──────── Provided records
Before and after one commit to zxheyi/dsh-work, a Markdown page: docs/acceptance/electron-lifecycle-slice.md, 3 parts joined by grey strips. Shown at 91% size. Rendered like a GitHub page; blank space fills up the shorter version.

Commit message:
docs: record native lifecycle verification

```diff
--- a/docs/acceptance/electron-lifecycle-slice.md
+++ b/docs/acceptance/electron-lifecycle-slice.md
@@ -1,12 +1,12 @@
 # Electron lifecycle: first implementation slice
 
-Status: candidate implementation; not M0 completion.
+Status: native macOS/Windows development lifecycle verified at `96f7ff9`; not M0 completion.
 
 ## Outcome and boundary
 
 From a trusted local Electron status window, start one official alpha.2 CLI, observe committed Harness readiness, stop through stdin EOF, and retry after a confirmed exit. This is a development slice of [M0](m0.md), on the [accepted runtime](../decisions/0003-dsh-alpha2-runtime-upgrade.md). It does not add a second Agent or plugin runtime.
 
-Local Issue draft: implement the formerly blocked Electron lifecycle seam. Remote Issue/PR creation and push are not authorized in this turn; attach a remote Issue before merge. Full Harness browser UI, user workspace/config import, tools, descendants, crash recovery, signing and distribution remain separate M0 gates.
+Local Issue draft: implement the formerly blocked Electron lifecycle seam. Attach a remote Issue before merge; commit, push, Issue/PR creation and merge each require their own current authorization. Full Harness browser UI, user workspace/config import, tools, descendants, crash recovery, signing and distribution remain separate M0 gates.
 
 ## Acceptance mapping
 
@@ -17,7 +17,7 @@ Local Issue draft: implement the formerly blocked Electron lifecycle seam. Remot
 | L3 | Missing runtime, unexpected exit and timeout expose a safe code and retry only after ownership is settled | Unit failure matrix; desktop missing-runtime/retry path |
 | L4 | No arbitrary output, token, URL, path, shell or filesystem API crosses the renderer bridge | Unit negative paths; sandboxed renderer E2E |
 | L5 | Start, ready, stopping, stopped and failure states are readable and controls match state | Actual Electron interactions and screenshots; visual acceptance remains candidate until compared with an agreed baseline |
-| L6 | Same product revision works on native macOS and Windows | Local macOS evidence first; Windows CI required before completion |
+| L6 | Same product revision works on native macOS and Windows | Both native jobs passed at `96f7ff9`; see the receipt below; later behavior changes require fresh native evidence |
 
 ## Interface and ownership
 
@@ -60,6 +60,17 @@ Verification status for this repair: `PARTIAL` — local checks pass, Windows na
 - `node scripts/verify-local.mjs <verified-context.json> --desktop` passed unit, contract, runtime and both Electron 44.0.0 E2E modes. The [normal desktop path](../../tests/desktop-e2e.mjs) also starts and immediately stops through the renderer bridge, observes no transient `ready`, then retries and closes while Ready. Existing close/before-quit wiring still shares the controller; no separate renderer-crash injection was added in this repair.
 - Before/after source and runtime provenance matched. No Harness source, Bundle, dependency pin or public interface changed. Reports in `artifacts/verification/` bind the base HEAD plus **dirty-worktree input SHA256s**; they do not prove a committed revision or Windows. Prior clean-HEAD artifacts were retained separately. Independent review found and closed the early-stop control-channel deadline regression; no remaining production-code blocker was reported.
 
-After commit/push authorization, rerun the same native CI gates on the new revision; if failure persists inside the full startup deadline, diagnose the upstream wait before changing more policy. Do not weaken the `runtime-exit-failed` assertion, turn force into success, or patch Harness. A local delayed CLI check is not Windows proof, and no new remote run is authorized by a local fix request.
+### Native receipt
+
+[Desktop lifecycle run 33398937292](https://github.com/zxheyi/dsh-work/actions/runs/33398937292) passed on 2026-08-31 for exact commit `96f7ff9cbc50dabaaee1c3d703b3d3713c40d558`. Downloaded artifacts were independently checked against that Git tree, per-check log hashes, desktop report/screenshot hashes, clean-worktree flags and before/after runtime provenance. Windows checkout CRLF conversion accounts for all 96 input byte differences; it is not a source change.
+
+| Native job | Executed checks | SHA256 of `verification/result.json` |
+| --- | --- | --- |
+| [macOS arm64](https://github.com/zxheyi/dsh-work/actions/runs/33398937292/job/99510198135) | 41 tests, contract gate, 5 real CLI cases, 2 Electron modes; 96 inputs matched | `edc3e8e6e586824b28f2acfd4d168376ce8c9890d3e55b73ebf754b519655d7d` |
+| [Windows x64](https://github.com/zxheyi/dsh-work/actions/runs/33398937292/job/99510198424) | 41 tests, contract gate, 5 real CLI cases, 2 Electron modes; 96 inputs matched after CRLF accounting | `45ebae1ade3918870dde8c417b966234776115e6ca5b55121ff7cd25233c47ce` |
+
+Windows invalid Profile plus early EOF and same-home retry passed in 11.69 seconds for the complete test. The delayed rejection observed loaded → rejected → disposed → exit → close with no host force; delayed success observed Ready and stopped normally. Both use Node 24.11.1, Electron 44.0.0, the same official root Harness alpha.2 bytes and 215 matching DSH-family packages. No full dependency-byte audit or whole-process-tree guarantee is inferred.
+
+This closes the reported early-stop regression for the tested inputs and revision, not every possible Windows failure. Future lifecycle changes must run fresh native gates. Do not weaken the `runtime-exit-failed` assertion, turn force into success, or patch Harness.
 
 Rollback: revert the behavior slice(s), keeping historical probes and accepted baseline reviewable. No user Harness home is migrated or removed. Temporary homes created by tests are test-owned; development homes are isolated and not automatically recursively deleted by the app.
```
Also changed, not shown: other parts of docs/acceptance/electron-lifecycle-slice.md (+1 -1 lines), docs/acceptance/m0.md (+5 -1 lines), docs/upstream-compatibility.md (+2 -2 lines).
────────────────
──────── Provided records
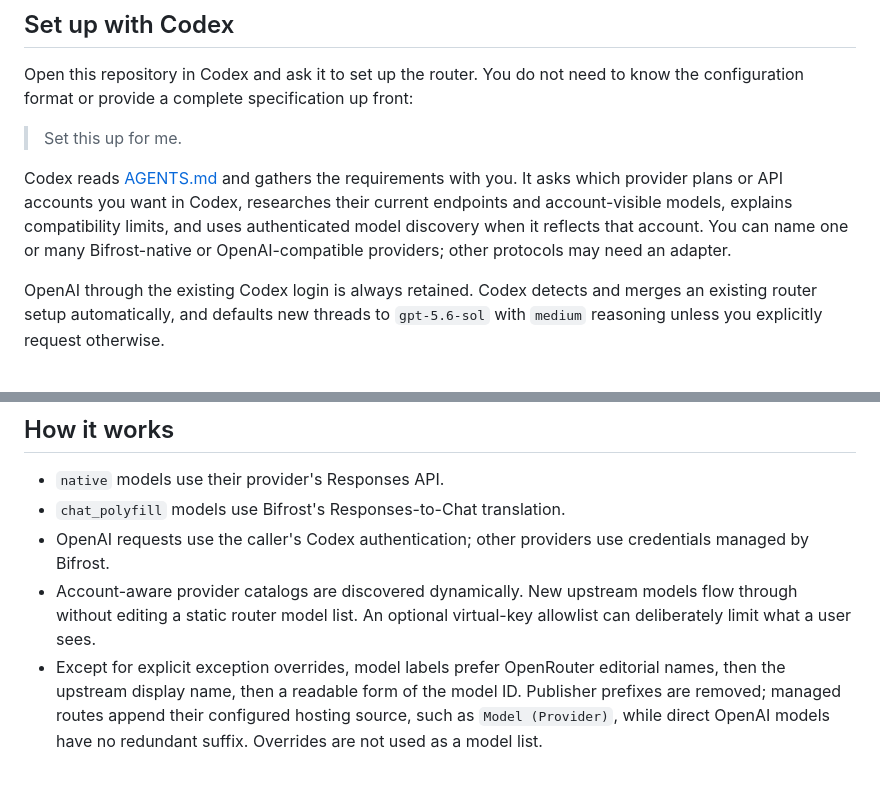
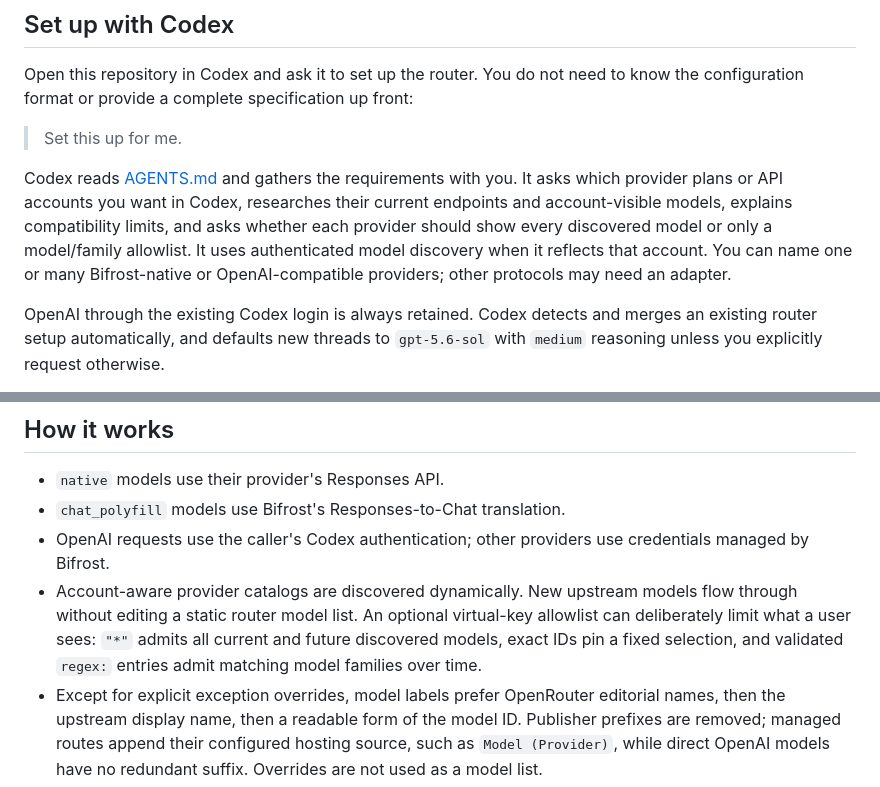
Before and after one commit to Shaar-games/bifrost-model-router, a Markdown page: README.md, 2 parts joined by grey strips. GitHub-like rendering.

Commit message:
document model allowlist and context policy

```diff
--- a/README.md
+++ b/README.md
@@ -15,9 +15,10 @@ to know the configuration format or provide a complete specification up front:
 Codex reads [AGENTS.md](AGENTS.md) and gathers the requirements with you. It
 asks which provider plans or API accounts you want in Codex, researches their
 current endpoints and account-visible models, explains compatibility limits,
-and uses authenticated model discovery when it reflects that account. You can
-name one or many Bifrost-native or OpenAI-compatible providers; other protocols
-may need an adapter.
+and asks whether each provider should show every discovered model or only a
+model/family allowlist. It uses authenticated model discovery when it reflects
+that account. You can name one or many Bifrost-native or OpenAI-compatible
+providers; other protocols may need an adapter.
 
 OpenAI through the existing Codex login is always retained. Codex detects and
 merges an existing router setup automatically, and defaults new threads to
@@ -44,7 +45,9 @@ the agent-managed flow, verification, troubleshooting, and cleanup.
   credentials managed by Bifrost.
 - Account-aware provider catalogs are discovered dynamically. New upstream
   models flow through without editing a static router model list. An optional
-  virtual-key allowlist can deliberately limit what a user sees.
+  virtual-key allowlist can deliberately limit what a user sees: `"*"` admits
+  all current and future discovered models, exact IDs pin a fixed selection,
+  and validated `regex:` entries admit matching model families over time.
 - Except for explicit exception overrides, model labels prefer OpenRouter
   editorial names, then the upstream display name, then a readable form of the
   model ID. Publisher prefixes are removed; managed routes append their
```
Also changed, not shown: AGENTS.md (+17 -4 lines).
────────────────
Action item: For the records above, give the number of lines that include the string "lifecycle", with nothing added.

Result for this task: 12